John Walcott | TIME

U.S. officials and some outside experts say they expect this week’s meeting between President Trump and Chinese President Xi Jinping to head off an escalating trade war and restart trade negotiations between the world’s two largest economic powers.

The two leaders are scheduled to meet on the sidelines of the June 28 and 29 G20 economic summit in Osaka, Japan, amid signs that both sides are eager to forestall an escalating round of tariffs that is pushing China deeper into debt and prompting U.S. business and political leaders to oppose additional tariffs on imports from China.

One sign that the Trump Administration wants to give economic peace a chance is the fact that Treasury Secretary Steven Mnuchin, who is set to attend the Trump-Xi meeting, is holding up a final decision on selling advanced U.S. tanks and other military equipment to Taiwan, said a U.S. defense official who spoke on the condition of anonymity.

The Defense Department has notified Congress of the proposed $2 billion sale of M1A2 heavy tanks and anti-air and anti-tank missiles. But the administration has yet to act on the move, which would anger Beijing in the midst of an effort to restart trade negotiations.

“We are firmly against U.S. arms sales to Taiwan,” Chinese Foreign Ministry spokesman Geng Shuang told reporters on June 4. “We urge the U.S. to see the high sensitivity and severe harm of arms sales to Taiwan.”

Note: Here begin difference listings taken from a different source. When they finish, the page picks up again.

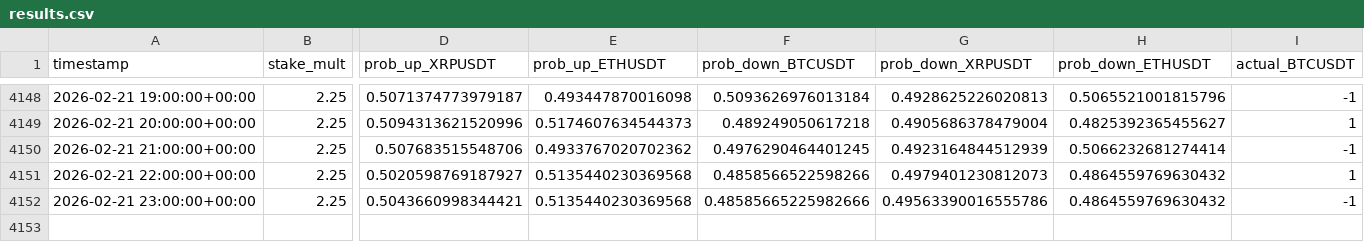
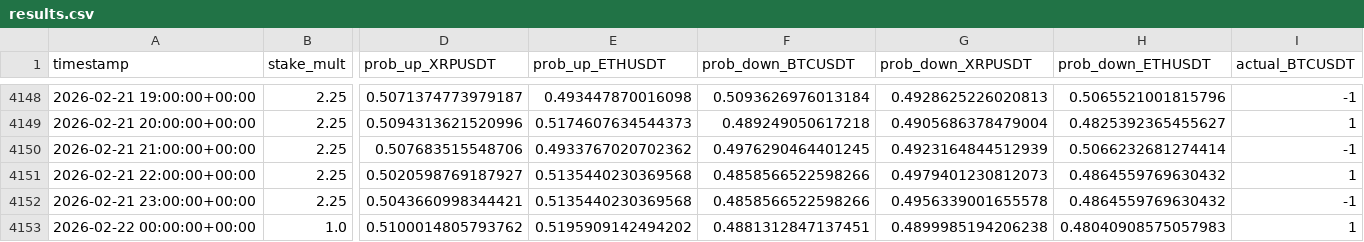
Before and after one commit to mtumalan/masha, a CSV file: data/results.csv, drawn as a sheet; only a part is shown, gaps mark what is left out; rows hold the shown columns only; the diff names each change by its address in the sheet, - before the commit and + after, or states it on an @@ line.

Commit message:
auto: append results up to 2026-02-22 04:00:12 UTC

```diff
--- a/data/results.csv
+++ b/data/results.csv
-F4152 (prob_down_BTCUSDT): 0.48585665225982666
+F4152 (prob_down_BTCUSDT): 0.4858566522598266
-G4152 (prob_down_XRPUSDT): 0.49563390016555786
+G4152 (prob_down_XRPUSDT): 0.4956339001655578
+row 4153: 2026-02-22 00:00:00+00:00 | 1.0 | 0.5100014805793762 | 0.5195909142494202 | 0.4881312847137451 | 0.4899985194206238 | 0.48040908575057983 | 1
```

Another signal of the Administration’s reluctance to anger Beijing right now is its muted response to the massive protests in Hong Kong to a bill that would allow China to extradite the territory’s residents. The bill has now been withdrawn.

Some U.S. lawmakers reintroduced a bill defending Hong Kong’s autonomy on June 14, but the Administration so far has not picked up the issue.

In addition, U.S. Special Trade Representative Robert Lighthizer, a trade hawk, sounded a slightly more moderate tone on Capitol Hill this week, saying, “It’s certainly in the interest of both China and the United States to have some kind of successful agreement. The President has said he definitely wants an agreement if we can get a great agreement for America.”

[To view the original article, click here]